**Task prompt**.
Give back every record below word for word, with the pictures omitted.

Edit tracking data:
========================================================================
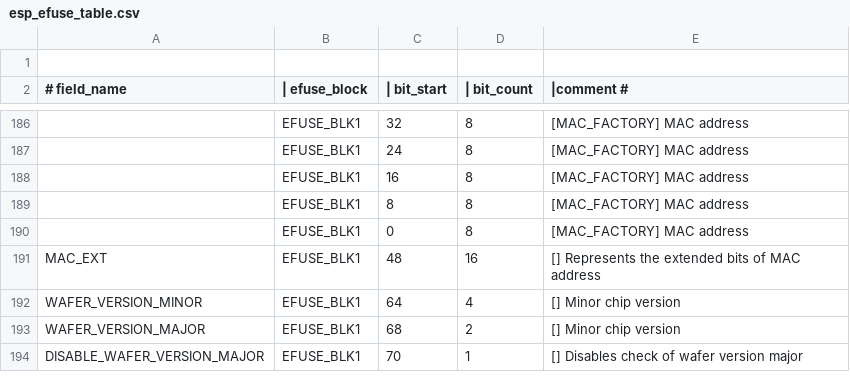
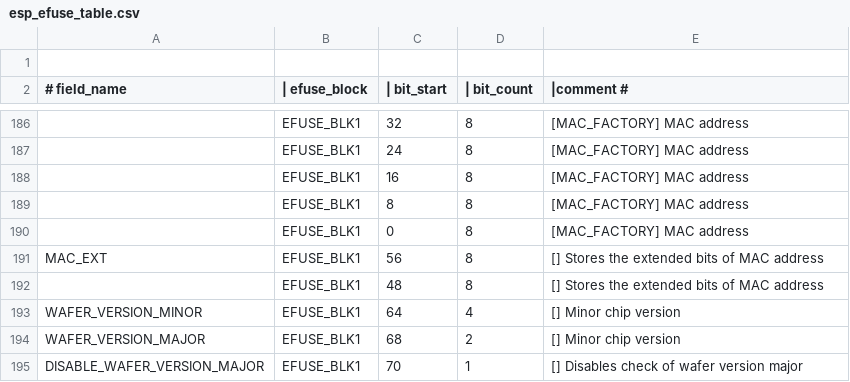
Before and after one commit to espressif/esp-hal-3rdparty, a CSV file: components/efuse/esp32c5/esp_efuse_table.csv, drawn as a sheet; only a part is shown, gaps mark what is left out; the diff names each change by its address in the sheet, - before the commit and + after, or states it on an @@ line.

Commit message:
fix(efuse): correct MAC_EXT byte order on ESP32-C5 and ESP32-H21
A single 16-bit MAC_EXT field was read little-endian, reversing FF:FE
used for IEEE 802.15.4 EUI 64 extension.

Closes [Github: espressif/esp-idf]/issues/18955

```diff
--- a/components/efuse/esp32c5/esp_efuse_table.csv
+++ b/components/efuse/esp32c5/esp_efuse_table.csv
-C191 (| bit_start): 48
+C191 (| bit_start): 56
-D191 (| bit_count): 16
+D191 (| bit_count): 8
-E191 (|comment #): [] Represents the extended bits of MAC address
+E191 (|comment #): [] Stores the extended bits of MAC address
+row 192:  | EFUSE_BLK1 | 48 | 8 | [] Stores the extended bits of MAC address
```
Also changed, not shown: components/efuse/esp32h21/esp_efuse_table.csv, 4 other files.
========================================================================
**Answer for this exercise**.
Before and after one commit to espressif/esp-hal-3rdparty, a CSV file: components/efuse/esp32c5/esp_efuse_table.csv, drawn as a sheet; only a part is shown, gaps mark what is left out; the diff names each change by its address in the sheet, - before the commit and + after, or states it on an @@ line.

Commit message:
fix(efuse): correct MAC_EXT byte order on ESP32-C5 and ESP32-H21
A single 16-bit MAC_EXT field was read little-endian, reversing FF:FE
used for IEEE 802.15.4 EUI 64 extension.

Closes [Github: espressif/esp-idf]/issues/18955

```diff
--- a/components/efuse/esp32c5/esp_efuse_table.csv
+++ b/components/efuse/esp32c5/esp_efuse_table.csv
-C191 (| bit_start): 48
+C191 (| bit_start): 56
-D191 (| bit_count): 16
+D191 (| bit_count): 8
-E191 (|comment #): [] Represents the extended bits of MAC address
+E191 (|comment #): [] Stores the extended bits of MAC address
+row 192:  | EFUSE_BLK1 | 48 | 8 | [] Stores the extended bits of MAC address
```
Also changed, not shown: components/efuse/esp32h21/esp_efuse_table.csv, 4 other files.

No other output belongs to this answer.